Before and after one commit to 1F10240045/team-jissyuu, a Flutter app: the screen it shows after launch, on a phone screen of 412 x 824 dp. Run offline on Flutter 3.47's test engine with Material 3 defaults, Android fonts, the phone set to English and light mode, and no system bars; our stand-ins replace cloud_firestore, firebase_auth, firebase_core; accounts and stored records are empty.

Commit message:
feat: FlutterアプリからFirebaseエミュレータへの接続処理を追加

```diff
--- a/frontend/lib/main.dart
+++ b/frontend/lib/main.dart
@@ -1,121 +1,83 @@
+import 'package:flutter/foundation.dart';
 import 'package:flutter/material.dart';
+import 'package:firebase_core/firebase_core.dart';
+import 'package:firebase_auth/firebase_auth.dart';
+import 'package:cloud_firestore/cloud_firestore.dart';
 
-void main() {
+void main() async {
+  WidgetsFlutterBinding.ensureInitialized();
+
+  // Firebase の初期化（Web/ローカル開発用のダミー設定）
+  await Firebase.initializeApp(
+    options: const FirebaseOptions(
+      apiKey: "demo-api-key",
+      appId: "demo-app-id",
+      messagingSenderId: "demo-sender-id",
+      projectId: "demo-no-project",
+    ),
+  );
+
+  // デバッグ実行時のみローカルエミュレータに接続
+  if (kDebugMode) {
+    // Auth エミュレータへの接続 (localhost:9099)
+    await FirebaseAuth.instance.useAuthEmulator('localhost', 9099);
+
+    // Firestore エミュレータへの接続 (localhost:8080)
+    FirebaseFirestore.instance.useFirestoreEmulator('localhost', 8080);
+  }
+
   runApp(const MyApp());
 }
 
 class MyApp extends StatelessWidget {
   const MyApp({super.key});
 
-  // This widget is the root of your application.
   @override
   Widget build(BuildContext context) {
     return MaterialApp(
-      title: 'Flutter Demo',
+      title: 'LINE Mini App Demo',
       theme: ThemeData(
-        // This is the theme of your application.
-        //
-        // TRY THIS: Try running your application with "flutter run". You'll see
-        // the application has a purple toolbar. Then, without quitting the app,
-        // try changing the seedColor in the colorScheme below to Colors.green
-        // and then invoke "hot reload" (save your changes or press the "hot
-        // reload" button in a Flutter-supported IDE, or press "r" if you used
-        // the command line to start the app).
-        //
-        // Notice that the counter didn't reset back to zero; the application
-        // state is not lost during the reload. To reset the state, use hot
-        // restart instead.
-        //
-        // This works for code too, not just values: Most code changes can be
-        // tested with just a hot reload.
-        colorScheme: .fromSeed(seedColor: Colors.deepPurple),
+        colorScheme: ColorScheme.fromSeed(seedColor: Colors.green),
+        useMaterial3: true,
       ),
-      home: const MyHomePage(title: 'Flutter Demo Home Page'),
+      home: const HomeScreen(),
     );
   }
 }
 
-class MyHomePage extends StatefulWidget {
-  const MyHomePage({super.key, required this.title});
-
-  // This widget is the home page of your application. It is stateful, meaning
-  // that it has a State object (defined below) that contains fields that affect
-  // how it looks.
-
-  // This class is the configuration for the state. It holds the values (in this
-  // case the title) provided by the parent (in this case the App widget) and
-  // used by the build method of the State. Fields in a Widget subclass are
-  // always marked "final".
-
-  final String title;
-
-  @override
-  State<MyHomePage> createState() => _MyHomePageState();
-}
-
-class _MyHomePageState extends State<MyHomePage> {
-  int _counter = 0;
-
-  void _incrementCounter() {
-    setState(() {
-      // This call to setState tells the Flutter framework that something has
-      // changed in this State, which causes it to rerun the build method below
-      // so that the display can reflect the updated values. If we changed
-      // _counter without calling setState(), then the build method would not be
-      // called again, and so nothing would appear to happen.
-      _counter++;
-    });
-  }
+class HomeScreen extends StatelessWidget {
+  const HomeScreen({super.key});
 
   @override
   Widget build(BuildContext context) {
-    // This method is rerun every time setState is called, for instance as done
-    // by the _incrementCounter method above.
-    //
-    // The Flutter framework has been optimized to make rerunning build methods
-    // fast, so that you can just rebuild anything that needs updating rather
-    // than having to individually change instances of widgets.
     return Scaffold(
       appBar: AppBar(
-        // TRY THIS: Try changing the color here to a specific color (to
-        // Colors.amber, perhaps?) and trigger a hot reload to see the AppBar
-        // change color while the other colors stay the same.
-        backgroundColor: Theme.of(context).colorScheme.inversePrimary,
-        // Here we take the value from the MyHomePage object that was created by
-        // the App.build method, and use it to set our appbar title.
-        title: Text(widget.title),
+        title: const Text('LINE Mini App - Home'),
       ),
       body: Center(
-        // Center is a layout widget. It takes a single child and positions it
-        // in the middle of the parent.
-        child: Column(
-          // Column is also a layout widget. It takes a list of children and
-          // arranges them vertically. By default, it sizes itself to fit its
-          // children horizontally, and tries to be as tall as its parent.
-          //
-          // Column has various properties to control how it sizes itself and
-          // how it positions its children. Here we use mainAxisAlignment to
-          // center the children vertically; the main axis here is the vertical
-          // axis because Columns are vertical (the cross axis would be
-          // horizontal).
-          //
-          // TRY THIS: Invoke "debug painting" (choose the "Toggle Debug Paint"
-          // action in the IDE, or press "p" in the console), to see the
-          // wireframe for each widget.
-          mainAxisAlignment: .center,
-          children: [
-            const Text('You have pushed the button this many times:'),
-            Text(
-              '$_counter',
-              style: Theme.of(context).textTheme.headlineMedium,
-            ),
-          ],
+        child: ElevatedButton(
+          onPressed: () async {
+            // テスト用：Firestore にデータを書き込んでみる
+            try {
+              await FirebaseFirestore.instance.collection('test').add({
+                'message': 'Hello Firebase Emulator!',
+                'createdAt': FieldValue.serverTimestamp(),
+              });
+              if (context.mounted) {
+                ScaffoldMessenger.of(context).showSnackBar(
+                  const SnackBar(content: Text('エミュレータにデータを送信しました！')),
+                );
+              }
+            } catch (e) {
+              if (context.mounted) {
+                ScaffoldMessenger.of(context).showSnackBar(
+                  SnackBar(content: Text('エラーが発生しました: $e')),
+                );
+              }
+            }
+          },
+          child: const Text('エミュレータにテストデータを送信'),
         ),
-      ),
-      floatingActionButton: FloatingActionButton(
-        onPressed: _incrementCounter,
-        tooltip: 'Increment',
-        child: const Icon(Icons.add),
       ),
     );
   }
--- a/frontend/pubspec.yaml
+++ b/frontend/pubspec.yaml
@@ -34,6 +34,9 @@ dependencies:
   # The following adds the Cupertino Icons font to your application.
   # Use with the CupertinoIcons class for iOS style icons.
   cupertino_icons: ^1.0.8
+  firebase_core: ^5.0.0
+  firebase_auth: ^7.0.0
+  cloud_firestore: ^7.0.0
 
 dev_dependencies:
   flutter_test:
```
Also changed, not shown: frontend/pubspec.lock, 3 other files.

INSTRUCTIONS FOR THE TASK
Write all the entries out again exactly as they are.

RESPONSE TO THIS EXERCISE
Before and after one commit to 1F10240045/team-jissyuu, a Flutter app: the screen it shows after launch, on a phone screen of 412 x 824 dp. Run offline on Flutter 3.47's test engine with Material 3 defaults, Android fonts, the phone set to English and light mode, and no system bars; our stand-ins replace cloud_firestore, firebase_auth, firebase_core; accounts and stored records are empty.

Commit message:
feat: FlutterアプリからFirebaseエミュレータへの接続処理を追加

```diff
--- a/frontend/lib/main.dart
+++ b/frontend/lib/main.dart
@@ -1,121 +1,83 @@
+import 'package:flutter/foundation.dart';
 import 'package:flutter/material.dart';
+import 'package:firebase_core/firebase_core.dart';
+import 'package:firebase_auth/firebase_auth.dart';
+import 'package:cloud_firestore/cloud_firestore.dart';
 
-void main() {
+void main() async {
+  WidgetsFlutterBinding.ensureInitialized();
+
+  // Firebase の初期化（Web/ローカル開発用のダミー設定）
+  await Firebase.initializeApp(
+    options: const FirebaseOptions(
+      apiKey: "demo-api-key",
+      appId: "demo-app-id",
+      messagingSenderId: "demo-sender-id",
+      projectId: "demo-no-project",
+    ),
+  );
+
+  // デバッグ実行時のみローカルエミュレータに接続
+  if (kDebugMode) {
+    // Auth エミュレータへの接続 (localhost:9099)
+    await FirebaseAuth.instance.useAuthEmulator('localhost', 9099);
+
+    // Firestore エミュレータへの接続 (localhost:8080)
+    FirebaseFirestore.instance.useFirestoreEmulator('localhost', 8080);
+  }
+
   runApp(const MyApp());
 }
 
 class MyApp extends StatelessWidget {
   const MyApp({super.key});
 
-  // This widget is the root of your application.
   @override
   Widget build(BuildContext context) {
     return MaterialApp(
-      title: 'Flutter Demo',
+      title: 'LINE Mini App Demo',
       theme: ThemeData(
-        // This is the theme of your application.
-        //
-        // TRY THIS: Try running your application with "flutter run". You'll see
-        // the application has a purple toolbar. Then, without quitting the app,
-        // try changing the seedColor in the colorScheme below to Colors.green
-        // and then invoke "hot reload" (save your changes or press the "hot
-        // reload" button in a Flutter-supported IDE, or press "r" if you used
-        // the command line to start the app).
-        //
-        // Notice that the counter didn't reset back to zero; the application
-        // state is not lost during the reload. To reset the state, use hot
-        // restart instead.
-        //
-        // This works for code too, not just values: Most code changes can be
-        // tested with just a hot reload.
-        colorScheme: .fromSeed(seedColor: Colors.deepPurple),
+        colorScheme: ColorScheme.fromSeed(seedColor: Colors.green),
+        useMaterial3: true,
       ),
-      home: const MyHomePage(title: 'Flutter Demo Home Page'),
+      home: const HomeScreen(),
     );
   }
 }
 
-class MyHomePage extends StatefulWidget {
-  const MyHomePage({super.key, required this.title});
-
-  // This widget is the home page of your application. It is stateful, meaning
-  // that it has a State object (defined below) that contains fields that affect
-  // how it looks.
-
-  // This class is the configuration for the state. It holds the values (in this
-  // case the title) provided by the parent (in this case the App widget) and
-  // used by the build method of the State. Fields in a Widget subclass are
-  // always marked "final".
-
-  final String title;
-
-  @override
-  State<MyHomePage> createState() => _MyHomePageState();
-}
-
-class _MyHomePageState extends State<MyHomePage> {
-  int _counter = 0;
-
-  void _incrementCounter() {
-    setState(() {
-      // This call to setState tells the Flutter framework that something has
-      // changed in this State, which causes it to rerun the build method below
-      // so that the display can reflect the updated values. If we changed
-      // _counter without calling setState(), then the build method would not be
-      // called again, and so nothing would appear to happen.
-      _counter++;
-    });
-  }
+class HomeScreen extends StatelessWidget {
+  const HomeScreen({super.key});
 
   @override
   Widget build(BuildContext context) {
-    // This method is rerun every time setState is called, for instance as done
-    // by the _incrementCounter method above.
-    //
-    // The Flutter framework has been optimized to make rerunning build methods
-    // fast, so that you can just rebuild anything that needs updating rather
-    // than having to individually change instances of widgets.
     return Scaffold(
       appBar: AppBar(
-        // TRY THIS: Try changing the color here to a specific color (to
-        // Colors.amber, perhaps?) and trigger a hot reload to see the AppBar
-        // change color while the other colors stay the same.
-        backgroundColor: Theme.of(context).colorScheme.inversePrimary,
-        // Here we take the value from the MyHomePage object that was created by
-        // the App.build method, and use it to set our appbar title.
-        title: Text(widget.title),
+        title: const Text('LINE Mini App - Home'),
       ),
       body: Center(
-        // Center is a layout widget. It takes a single child and positions it
-        // in the middle of the parent.
-        child: Column(
-          // Column is also a layout widget. It takes a list of children and
-          // arranges them vertically. By default, it sizes itself to fit its
-          // children horizontally, and tries to be as tall as its parent.
-          //
-          // Column has various properties to control how it sizes itself and
-          // how it positions its children. Here we use mainAxisAlignment to
-          // center the children vertically; the main axis here is the vertical
-          // axis because Columns are vertical (the cross axis would be
-          // horizontal).
-          //
-          // TRY THIS: Invoke "debug painting" (choose the "Toggle Debug Paint"
-          // action in the IDE, or press "p" in the console), to see the
-          // wireframe for each widget.
-          mainAxisAlignment: .center,
-          children: [
-            const Text('You have pushed the button this many times:'),
-            Text(
-              '$_counter',
-              style: Theme.of(context).textTheme.headlineMedium,
-            ),
-          ],
+        child: ElevatedButton(
+          onPressed: () async {
+            // テスト用：Firestore にデータを書き込んでみる
+            try {
+              await FirebaseFirestore.instance.collection('test').add({
+                'message': 'Hello Firebase Emulator!',
+                'createdAt': FieldValue.serverTimestamp(),
+              });
+              if (context.mounted) {
+                ScaffoldMessenger.of(context).showSnackBar(
+                  const SnackBar(content: Text('エミュレータにデータを送信しました！')),
+                );
+              }
+            } catch (e) {
+              if (context.mounted) {
+                ScaffoldMessenger.of(context).showSnackBar(
+                  SnackBar(content: Text('エラーが発生しました: $e')),
+                );
+              }
+            }
+          },
+          child: const Text('エミュレータにテストデータを送信'),
         ),
-      ),
-      floatingActionButton: FloatingActionButton(
-        onPressed: _incrementCounter,
-        tooltip: 'Increment',
-        child: const Icon(Icons.add),
       ),
     );
   }
--- a/frontend/pubspec.yaml
+++ b/frontend/pubspec.yaml
@@ -34,6 +34,9 @@ dependencies:
   # The following adds the Cupertino Icons font to your application.
   # Use with the CupertinoIcons class for iOS style icons.
   cupertino_icons: ^1.0.8
+  firebase_core: ^5.0.0
+  firebase_auth: ^7.0.0
+  cloud_firestore: ^7.0.0
 
 dev_dependencies:
   flutter_test:
```
Also changed, not shown: frontend/pubspec.lock, 3 other files.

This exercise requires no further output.